TO DO.
If a line of the records contains the string "import", copy it out.

Top of GIVEN RECORDS

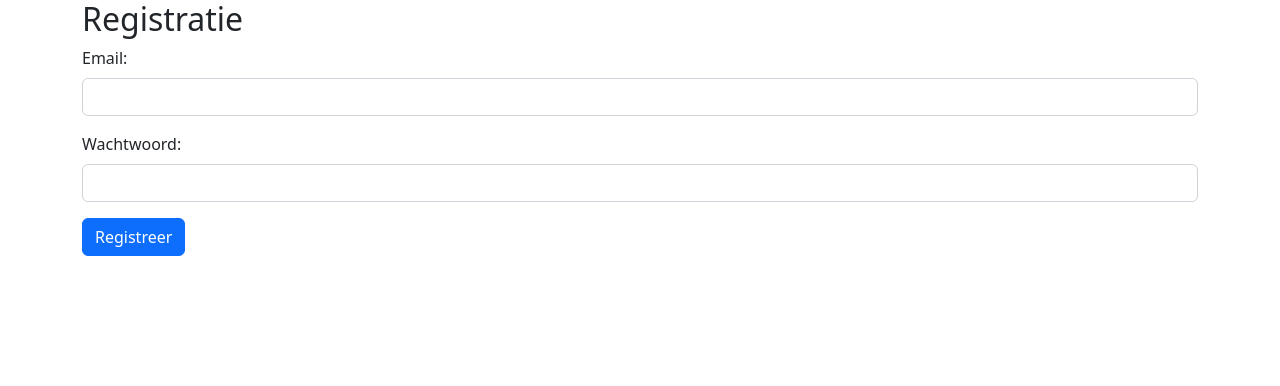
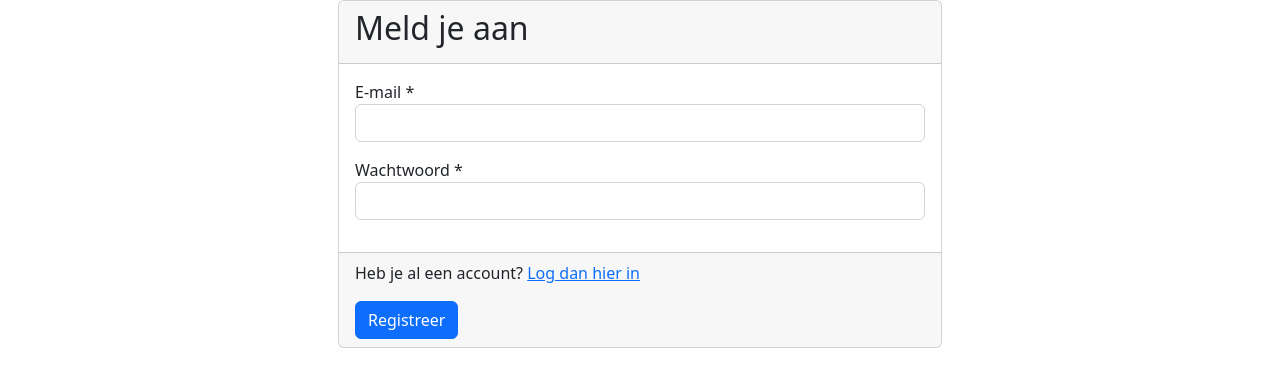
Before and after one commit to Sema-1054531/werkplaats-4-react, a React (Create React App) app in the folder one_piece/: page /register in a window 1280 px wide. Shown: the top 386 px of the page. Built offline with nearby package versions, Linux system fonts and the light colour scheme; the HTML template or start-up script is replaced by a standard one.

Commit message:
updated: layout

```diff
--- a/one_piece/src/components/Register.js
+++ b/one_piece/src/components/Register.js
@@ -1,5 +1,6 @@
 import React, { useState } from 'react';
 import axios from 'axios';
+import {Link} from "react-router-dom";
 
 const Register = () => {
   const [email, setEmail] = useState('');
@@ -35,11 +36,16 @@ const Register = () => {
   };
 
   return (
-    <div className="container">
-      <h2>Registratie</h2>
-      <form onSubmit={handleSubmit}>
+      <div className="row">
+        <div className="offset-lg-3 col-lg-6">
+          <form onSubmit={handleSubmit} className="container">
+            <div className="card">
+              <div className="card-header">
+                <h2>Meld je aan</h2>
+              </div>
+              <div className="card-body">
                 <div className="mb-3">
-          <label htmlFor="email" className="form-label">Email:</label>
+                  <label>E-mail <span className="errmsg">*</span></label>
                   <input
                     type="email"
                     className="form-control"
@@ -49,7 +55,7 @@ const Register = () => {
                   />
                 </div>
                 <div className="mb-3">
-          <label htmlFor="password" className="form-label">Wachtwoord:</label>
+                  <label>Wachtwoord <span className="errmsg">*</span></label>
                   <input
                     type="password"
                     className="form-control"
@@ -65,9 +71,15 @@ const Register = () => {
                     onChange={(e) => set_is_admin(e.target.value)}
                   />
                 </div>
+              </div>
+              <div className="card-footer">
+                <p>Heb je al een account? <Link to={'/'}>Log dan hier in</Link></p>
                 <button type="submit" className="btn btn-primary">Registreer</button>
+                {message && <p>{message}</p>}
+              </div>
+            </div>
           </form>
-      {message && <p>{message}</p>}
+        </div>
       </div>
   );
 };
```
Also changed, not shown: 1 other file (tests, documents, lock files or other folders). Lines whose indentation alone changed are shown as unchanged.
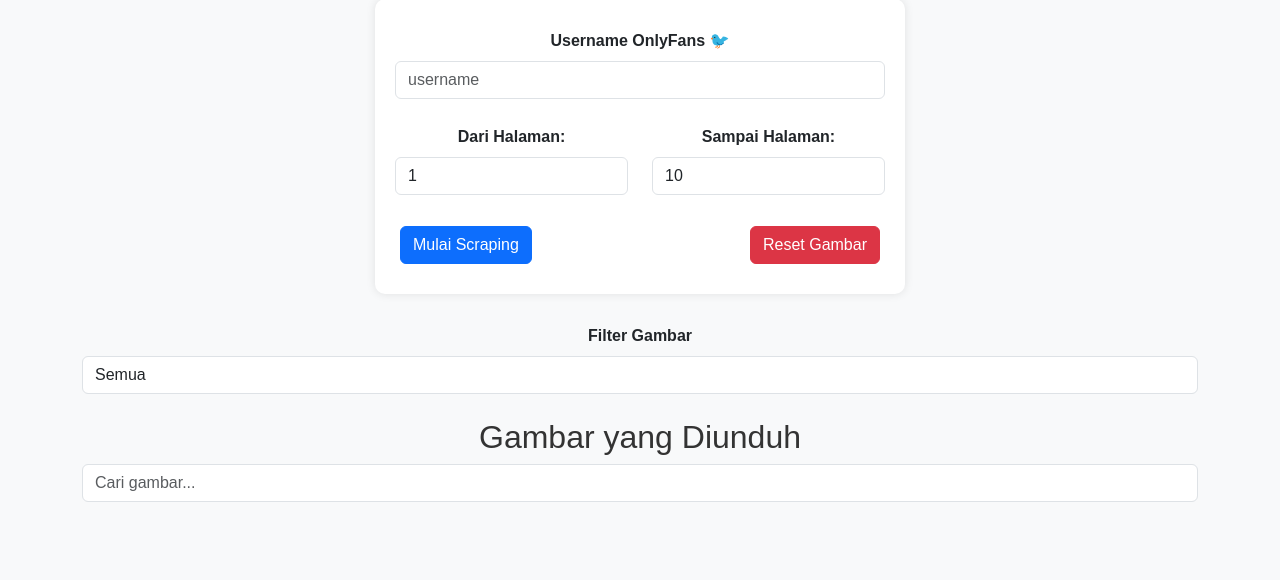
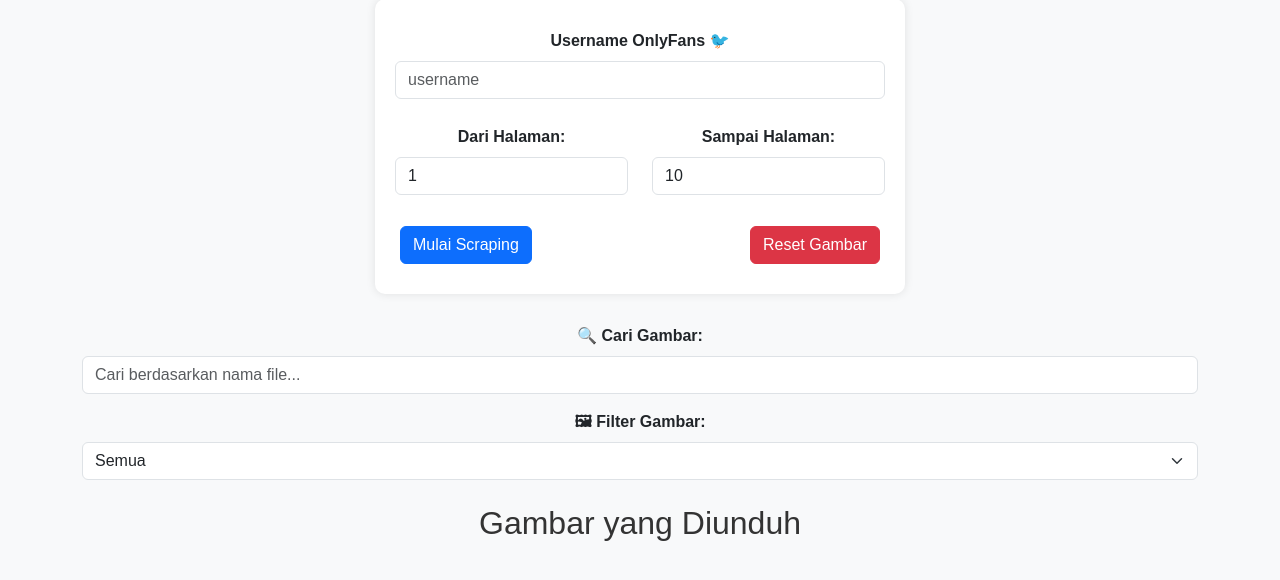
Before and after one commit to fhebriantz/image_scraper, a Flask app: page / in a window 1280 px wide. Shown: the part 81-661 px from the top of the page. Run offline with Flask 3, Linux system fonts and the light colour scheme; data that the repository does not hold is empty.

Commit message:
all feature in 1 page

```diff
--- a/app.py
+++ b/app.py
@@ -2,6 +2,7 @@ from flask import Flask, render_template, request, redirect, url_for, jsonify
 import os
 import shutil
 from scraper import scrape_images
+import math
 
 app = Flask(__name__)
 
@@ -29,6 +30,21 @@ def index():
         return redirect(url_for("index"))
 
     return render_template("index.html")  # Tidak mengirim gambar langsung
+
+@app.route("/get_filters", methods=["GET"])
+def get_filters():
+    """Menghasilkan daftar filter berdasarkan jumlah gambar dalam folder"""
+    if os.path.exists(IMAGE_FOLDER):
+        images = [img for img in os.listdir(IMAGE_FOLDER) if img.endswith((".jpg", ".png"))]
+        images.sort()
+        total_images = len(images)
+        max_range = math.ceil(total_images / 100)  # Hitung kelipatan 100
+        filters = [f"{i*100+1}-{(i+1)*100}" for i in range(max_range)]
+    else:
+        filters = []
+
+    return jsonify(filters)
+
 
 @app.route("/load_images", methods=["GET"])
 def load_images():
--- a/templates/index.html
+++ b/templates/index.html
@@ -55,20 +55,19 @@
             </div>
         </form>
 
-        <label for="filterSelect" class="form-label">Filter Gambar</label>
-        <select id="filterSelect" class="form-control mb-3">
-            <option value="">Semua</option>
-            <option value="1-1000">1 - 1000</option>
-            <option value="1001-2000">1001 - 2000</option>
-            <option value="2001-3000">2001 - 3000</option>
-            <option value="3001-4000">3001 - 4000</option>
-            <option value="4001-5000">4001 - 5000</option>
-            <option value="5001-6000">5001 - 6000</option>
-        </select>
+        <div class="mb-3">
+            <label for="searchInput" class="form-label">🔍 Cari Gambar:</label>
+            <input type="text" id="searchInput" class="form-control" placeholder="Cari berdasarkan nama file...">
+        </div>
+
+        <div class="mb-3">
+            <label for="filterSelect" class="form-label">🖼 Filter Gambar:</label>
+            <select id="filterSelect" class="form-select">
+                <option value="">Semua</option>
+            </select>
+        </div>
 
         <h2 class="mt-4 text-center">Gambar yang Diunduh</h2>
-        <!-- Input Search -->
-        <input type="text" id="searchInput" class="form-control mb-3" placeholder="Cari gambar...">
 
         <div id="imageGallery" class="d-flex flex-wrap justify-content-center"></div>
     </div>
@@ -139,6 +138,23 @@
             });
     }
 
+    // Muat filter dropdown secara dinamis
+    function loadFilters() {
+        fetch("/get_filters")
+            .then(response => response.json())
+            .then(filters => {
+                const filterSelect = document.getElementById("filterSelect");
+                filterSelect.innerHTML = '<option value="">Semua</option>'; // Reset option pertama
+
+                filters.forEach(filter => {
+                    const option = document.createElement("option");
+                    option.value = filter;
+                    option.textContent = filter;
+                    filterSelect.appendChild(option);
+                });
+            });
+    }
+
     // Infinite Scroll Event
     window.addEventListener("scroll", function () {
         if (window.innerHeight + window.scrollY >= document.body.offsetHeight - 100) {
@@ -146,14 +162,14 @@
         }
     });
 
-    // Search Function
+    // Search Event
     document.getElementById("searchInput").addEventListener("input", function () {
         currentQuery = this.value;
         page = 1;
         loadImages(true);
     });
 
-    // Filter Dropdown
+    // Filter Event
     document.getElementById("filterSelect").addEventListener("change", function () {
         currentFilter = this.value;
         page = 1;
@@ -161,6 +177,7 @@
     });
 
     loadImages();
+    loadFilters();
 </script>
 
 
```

Bottom of GIVEN RECORDS

RESPONSE.
 import React, { useState } from 'react';
 import axios from 'axios';
+import {Link} from "react-router-dom";
@@ -2,6 +2,7 @@ from flask import Flask, render_template, request, redirect, url_for, jsonify
 import os
 import shutil
 from scraper import scrape_images
+import math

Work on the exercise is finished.